Content revision data
= = =
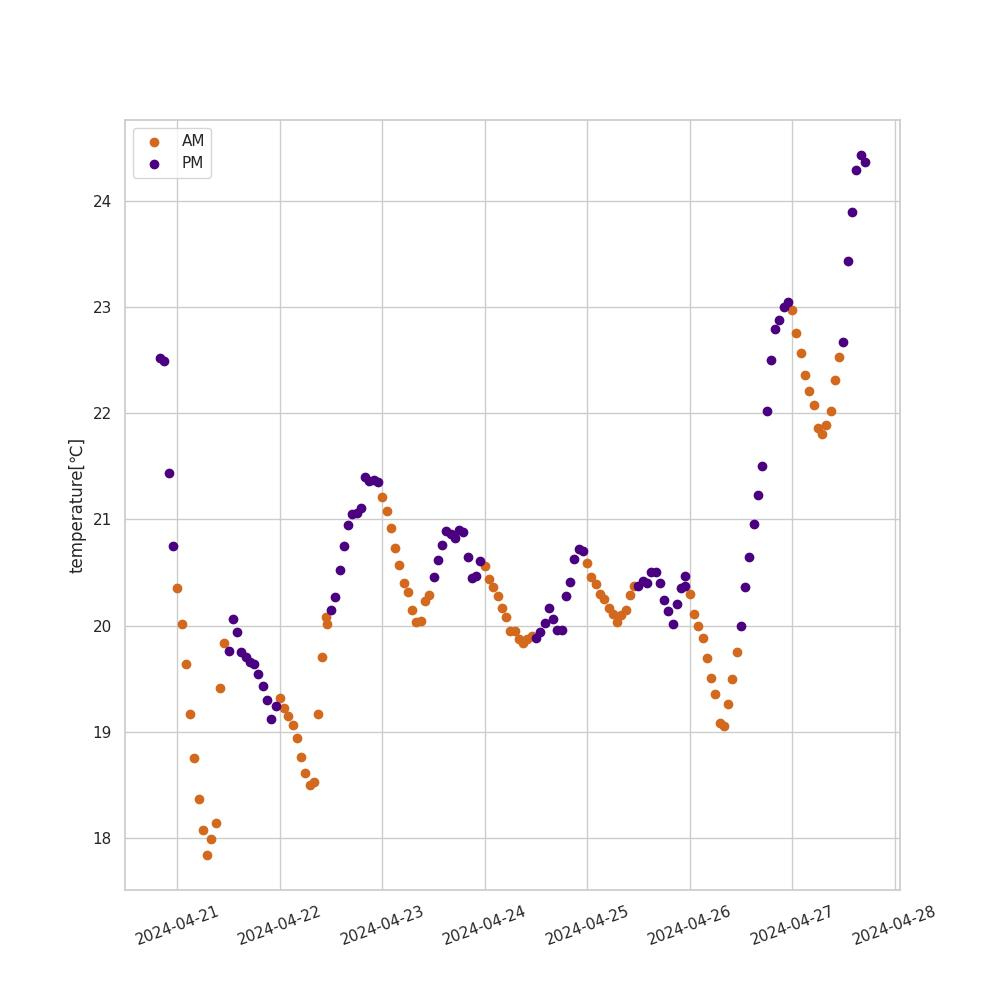
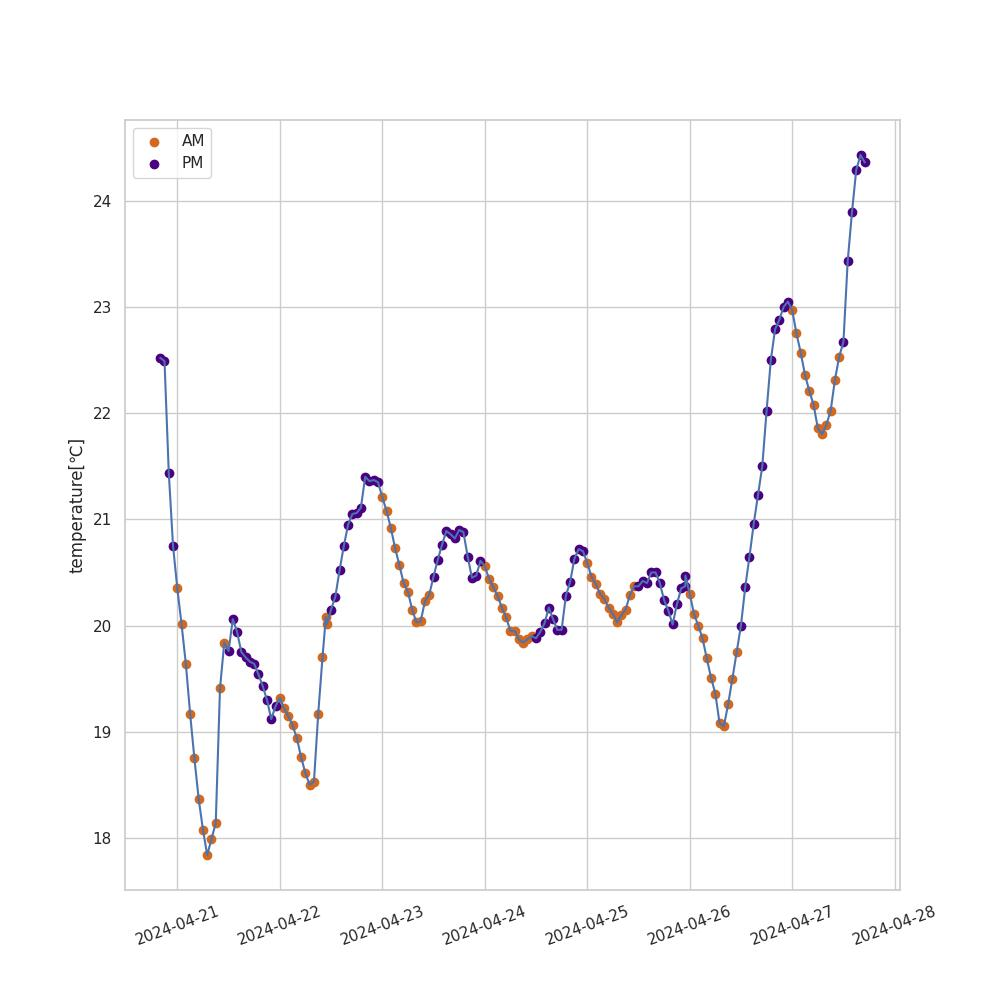
Update: 2024-04-27 17:13:57

diff --git a/create_plot.py b/create_plot.py
@@ -60,10 +60,10 @@ y = tempture
 plt.xticks(rotation=20)
 plt.ylabel('temperature[℃]')
 plt.grid(True)
-# plt.plot(x, y, 
+plt.plot(x, y, 
 	# marker='o', 
 	# linestyle='None',
-	# markerfacecolor='red',
+	markerfacecolor='red')
 	# markeredgecolor='red')
 am_x = []
 am_y = []
@@ -78,6 +78,8 @@ for i, date in enumerate(x):
 		pm_y.append(y[i])
 plt.scatter(am_x, am_y, color='chocolate', marker='o', label='AM')
 plt.scatter(pm_x, pm_y, color='indigo', marker='o', label='PM')
+ #plt.bar(am_x, am_y, color='chocolate', label='AM')
+# plt.bar(pm_x, pm_y, color='indigo', label='PM')
 plt.legend()
 plt.savefig('/home/pi/Desktop/cotoha/cotoha-weather.github.io/image1.jpg')
 plt.clf()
= = =
* _ASSIGNMENT_
What lines in the data include the string "indigo"? Copy each one.

* _TASK RESULT_
 plt.scatter(pm_x, pm_y, color='indigo', marker='o', label='PM')
+# plt.bar(pm_x, pm_y, color='indigo', label='PM')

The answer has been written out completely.